### Your task
Show every line below where "issues" can be found.
[[ Given data, beginning ]]
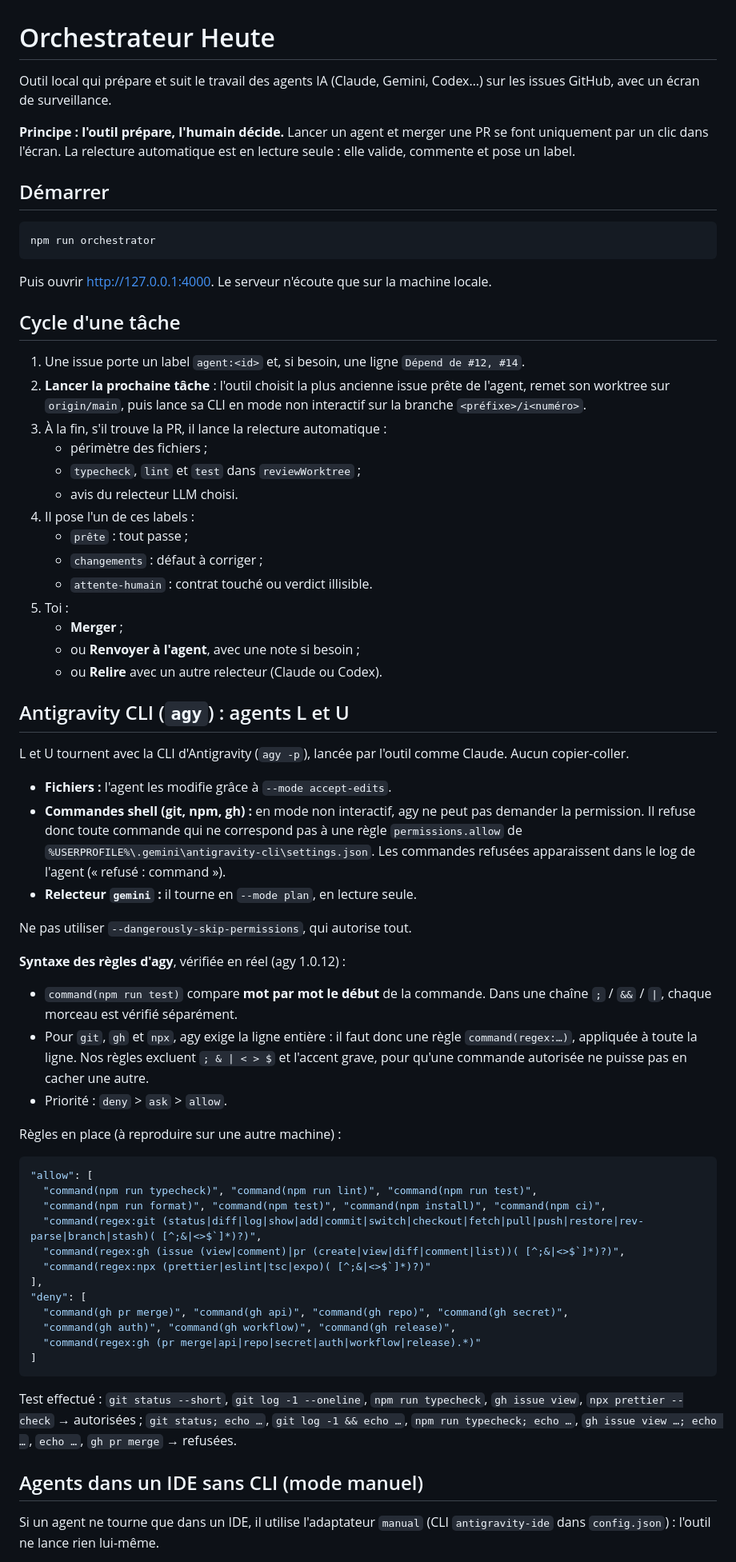
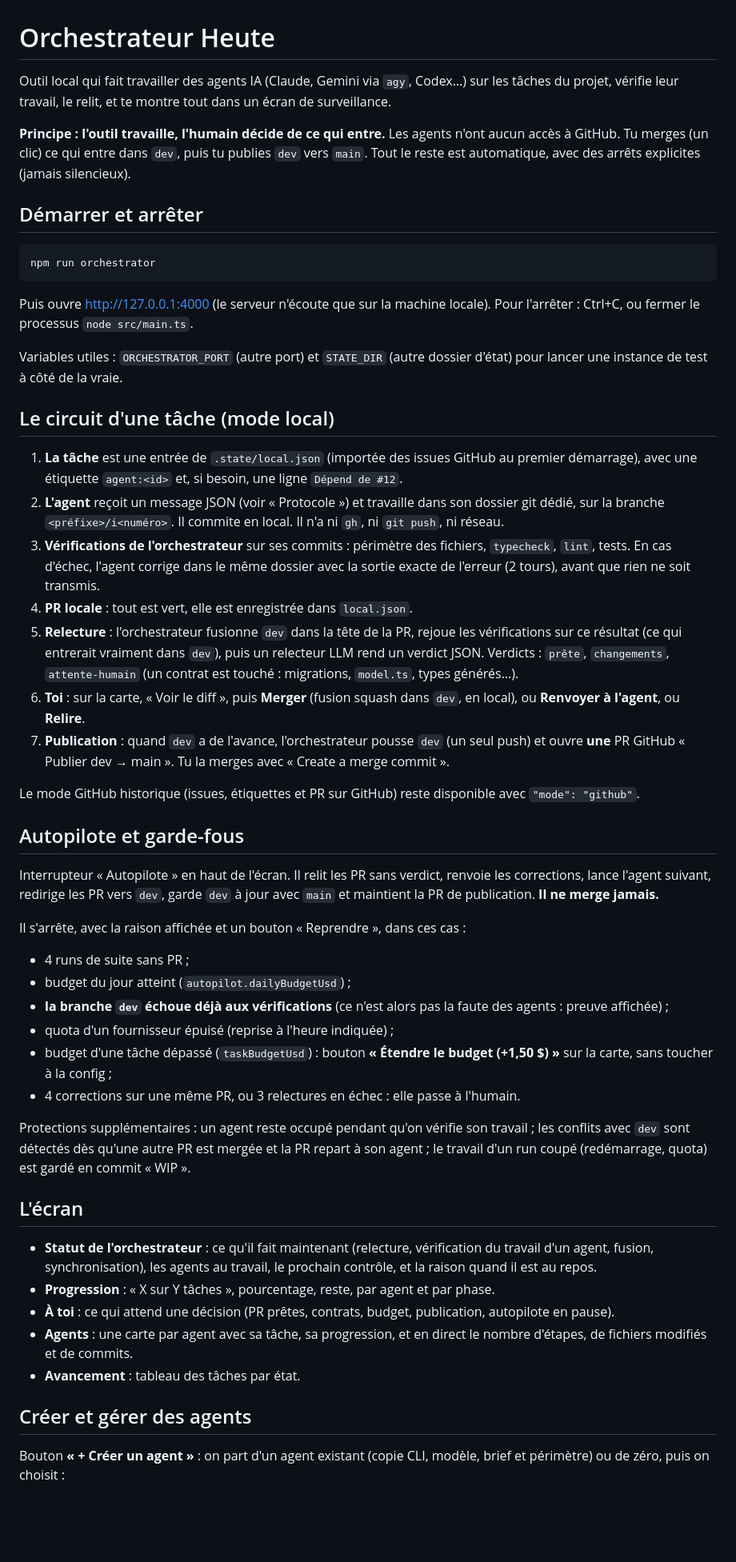
Before and after one commit to Chamssidine/heute, a Markdown page: tools/orchestrator/README.md, the part around one of its changes. Shown at 80% size. Drawn GitHub-style; blank space fills up the shorter version.

Commit message:
README de l'orchestrateur : mode local, autopilote, agents, protocole JSON, dépannage (#128)
Co-authored-by: Claude Sonnet 5.5 <noreply@anthropic.com>

````diff
--- a/tools/orchestrator/README.md
+++ b/tools/orchestrator/README.md
@@ -1,70 +1,55 @@
 # Orchestrateur Heute
 
-Outil local qui prépare et suit le travail des agents IA (Claude, Gemini, Codex…) sur les issues GitHub, avec un écran de surveillance.
+Outil local qui fait travailler des agents IA (Claude, Gemini via `agy`, Codex…) sur les tâches du projet, vérifie leur travail, le relit, et te montre tout dans un écran de surveillance.
 
-**Principe : l'outil prépare, l'humain décide.** Lancer un agent et merger une PR se font uniquement par un clic dans l'écran. La relecture automatique est en lecture seule : elle valide, commente et pose un label.
+**Principe : l'outil travaille, l'humain décide de ce qui entre.** Les agents n'ont aucun accès à GitHub. Tu merges (un clic) ce qui entre dans `dev`, puis tu publies `dev` vers `main`. Tout le reste est automatique, avec des arrêts explicites (jamais silencieux).
 
-## Démarrer
+## Démarrer et arrêter
 
 ```bash
 npm run orchestrator
 ```
 
-Puis ouvrir http://127.0.0.1:4000. Le serveur n'écoute que sur la machine locale.
+Puis ouvre http://127.0.0.1:4000 (le serveur n'écoute que sur la machine locale). Pour l'arrêter : Ctrl+C, ou fermer le processus `node src/main.ts`.
 
-## Cycle d'une tâche
+Variables utiles : `ORCHESTRATOR_PORT` (autre port) et `STATE_DIR` (autre dossier d'état) pour lancer une instance de test à côté de la vraie.
 
-1. Une issue porte un label `agent:<id>` et, si besoin, une ligne `Dépend de #12, #14`.
-2. **Lancer la prochaine tâche** : l'outil choisit la plus ancienne issue prête de l'agent, remet son worktree sur `origin/main`, puis lance sa CLI en mode non interactif sur la branche `<préfixe>/i<numéro>`.
-3. À la fin, s'il trouve la PR, il lance la relecture automatique :
-   - périmètre des fichiers ;
-   - `typecheck`, `lint` et `test` dans `reviewWorktree` ;
-   - avis du relecteur LLM choisi.
-4. Il pose l'un de ces labels :
-   - `prête` : tout passe ;
-   - `changements` : défaut à corriger ;
-   - `attente-humain` : contrat touché ou verdict illisible.
-5. Toi :
-   - **Merger** ;
-   - ou **Renvoyer à l'agent**, avec une note si besoin ;
-   - ou **Relire** avec un autre relecteur (Claude ou Codex).
+## Le circuit d'une tâche (mode local)
 
-## Antigravity CLI (`agy`) : agents L et U
+1. **La tâche** est une entrée de `.state/local.json` (importée des issues GitHub au premier démarrage), avec une étiquette `agent:<id>` et, si besoin, une ligne `Dépend de #12`.
+2. **L'agent** reçoit un message JSON (voir « Protocole ») et travaille dans son dossier git dédié, sur la branche `<préfixe>/i<numéro>`. Il commite en local. Il n'a ni `gh`, ni `git push`, ni réseau.
+3. **Vérifications de l'orchestrateur** sur ses commits : périmètre des fichiers, `typecheck`, `lint`, tests. En cas d'échec, l'agent corrige dans le même dossier avec la sortie exacte de l'erreur (2 tours), avant que rien ne soit transmis.
+4. **PR locale** : tout est vert, elle est enregistrée dans `local.json`.
+5. **Relecture** : l'orchestrateur fusionne `dev` dans la tête de la PR, rejoue les vérifications sur ce résultat (ce qui entrerait vraiment dans `dev`), puis un relecteur LLM rend un verdict JSON. Verdicts : `prête`, `changements`, `attente-humain` (un contrat est touché : migrations, `model.ts`, types générés…).
+6. **Toi** : sur la carte, « Voir le diff », puis **Merger** (fusion squash dans `dev`, en local), ou **Renvoyer à l'agent**, ou **Relire**.
+7. **Publication** : quand `dev` a de l'avance, l'orchestrateur pousse `dev` (un seul push) et ouvre **une** PR GitHub « Publier dev → main ». Tu la merges avec « Create a merge commit ».
 
-L et U tournent avec la CLI d'Antigravity (`agy -p`), lancée par l'outil comme Claude. Aucun copier-coller.
+Le mode GitHub historique (issues, étiquettes et PR sur GitHub) reste disponible avec `"mode": "github"`.
 
-- **Fichiers :** l'agent les modifie grâce à `--mode accept-edits`.
-- **Commandes shell (git, npm, gh) :** en mode non interactif, agy ne peut pas demander la permission. Il refuse donc toute commande qui ne correspond pas à une règle `permissions.allow` de `%USERPROFILE%\.gemini\antigravity-cli\settings.json`. Les commandes refusées apparaissent dans le log de l'agent (« refusé : command »).
-- **Relecteur `gemini` :** il tourne en `--mode plan`, en lecture seule.
+## Autopilote et garde-fous
 
-Ne pas utiliser `--dangerously-skip-permissions`, qui autorise tout.
+Interrupteur « Autopilote » en haut de l'écran. Il relit les PR sans verdict, renvoie les corrections, lance l'agent suivant, redirige les PR vers `dev`, garde `dev` à jour avec `main` et maintient la PR de publication. **Il ne merge jamais.**
 
-**Syntaxe des règles d'agy**, vérifiée en réel (agy 1.0.12) :
+Il s'arrête, avec la raison affichée et un bouton « Reprendre », dans ces cas :
 
-- `command(npm run test)` compare **mot par mot le début** de la commande. Dans une chaîne `;` / `&&` / `|`, chaque morceau est vérifié séparément.
-- Pour `git`, `gh` et `npx`, agy exige la ligne entière : il faut donc une règle `command(regex:…)`, appliquée à toute la ligne. Nos règles excluent `; & | < > $` et l'accent grave, pour qu'une commande autorisée ne puisse pas en cacher une autre.
-- Priorité : `deny` > `ask` > `allow`.
+- 4 runs de suite sans PR ;
+- budget du jour atteint (`autopilot.dailyBudgetUsd`) ;
+- **la branche `dev` échoue déjà aux vérifications** (ce n'est alors pas la faute des agents : preuve affichée) ;
+- quota d'un fournisseur épuisé (reprise à l'heure indiquée) ;
+- budget d'une tâche dépassé (`taskBudgetUsd`) : bouton **« Étendre le budget (+1,50 $) »** sur la carte, sans toucher à la config ;
+- 4 corrections sur une même PR, ou 3 relectures en échec : elle passe à l'humain.
 
-Règles en place (à reproduire sur une autre machine) :
+Protections supplémentaires : un agent reste occupé pendant qu'on vérifie son travail ; les conflits avec `dev` sont détectés dès qu'une autre PR est mergée et la PR repart à son agent ; le travail d'un run coupé (redémarrage, quota) est gardé en commit « WIP ».
 
-```json
-"allow": [
-  "command(npm run typecheck)", "command(npm run lint)", "command(npm run test)",
-  "command(npm run format)", "command(npm test)", "command(npm install)", "command(npm ci)",
-  "command(regex:git (status|diff|log|show|add|commit|switch|checkout|fetch|pull|push|restore|rev-parse|branch|stash)( [^;&|<>$`]*)?)",
-  "command(regex:gh (issue (view|comment)|pr (create|view|diff|comment|list))( [^;&|<>$`]*)?)",
-  "command(regex:npx (prettier|eslint|tsc|expo)( [^;&|<>$`]*)?)"
-],
-"deny": [
-  "command(gh pr merge)", "command(gh api)", "command(gh repo)", "command(gh secret)",
-  "command(gh auth)", "command(gh workflow)", "command(gh release)",
-  "command(regex:gh (pr merge|api|repo|secret|auth|workflow|release).*)"
-]
-```
+## L'écran
 
-Test effectué : `git status --short`, `git log -1 --oneline`, `npm run typecheck`, `gh issue view`, `npx prettier --check` → autorisées ; `git status; echo …`, `git log -1 && echo …`, `npm run typecheck; echo …`, `gh issue view …; echo …`, `echo …`, `gh pr merge` → refusées.
+- **Statut de l'orchestrateur** : ce qu'il fait maintenant (relecture, vérification du travail d'un agent, fusion, synchronisation), les agents au travail, le prochain contrôle, et la raison quand il est au repos.
+- **Progression** : « X sur Y tâches », pourcentage, reste, par agent et par phase.
+- **À toi** : ce qui attend une décision (PR prêtes, contrats, budget, publication, autopilote en pause).
+- **Agents** : une carte par agent avec sa tâche, sa progression, et en direct le nombre d'étapes, de fichiers modifiés et de commits.
+- **Avancement** : tableau des tâches par état.
 
-## Agents dans un IDE sans CLI (mode manuel)
+## Créer et gérer des agents
 
-Si un agent ne tourne que dans un IDE, il utilise l'adaptateur `manual` (CLI `antigravity-ide` dans `config.json`) : l'outil ne lance rien lui-même.
+Bouton **« + Créer un agent »** : on part d'un agent existant (copie CLI, modèle, brief et périmètre) ou de zéro, puis on choisit :
 
````
Also changed, not shown: other parts of tools/orchestrator/README.md (+63 -29 lines).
[[ Given data, end ]]
### Exercise output
-Outil local qui prépare et suit le travail des agents IA (Claude, Gemini, Codex…) sur les issues GitHub, avec un écran de surveillance.
+1. **La tâche** est une entrée de `.state/local.json` (importée des issues GitHub au premier démarrage), avec une étiquette `agent:<id>` et, si besoin, une ligne `Dépend de #12`.
+Le mode GitHub historique (issues, étiquettes et PR sur GitHub) reste disponible avec `"mode": "github"`.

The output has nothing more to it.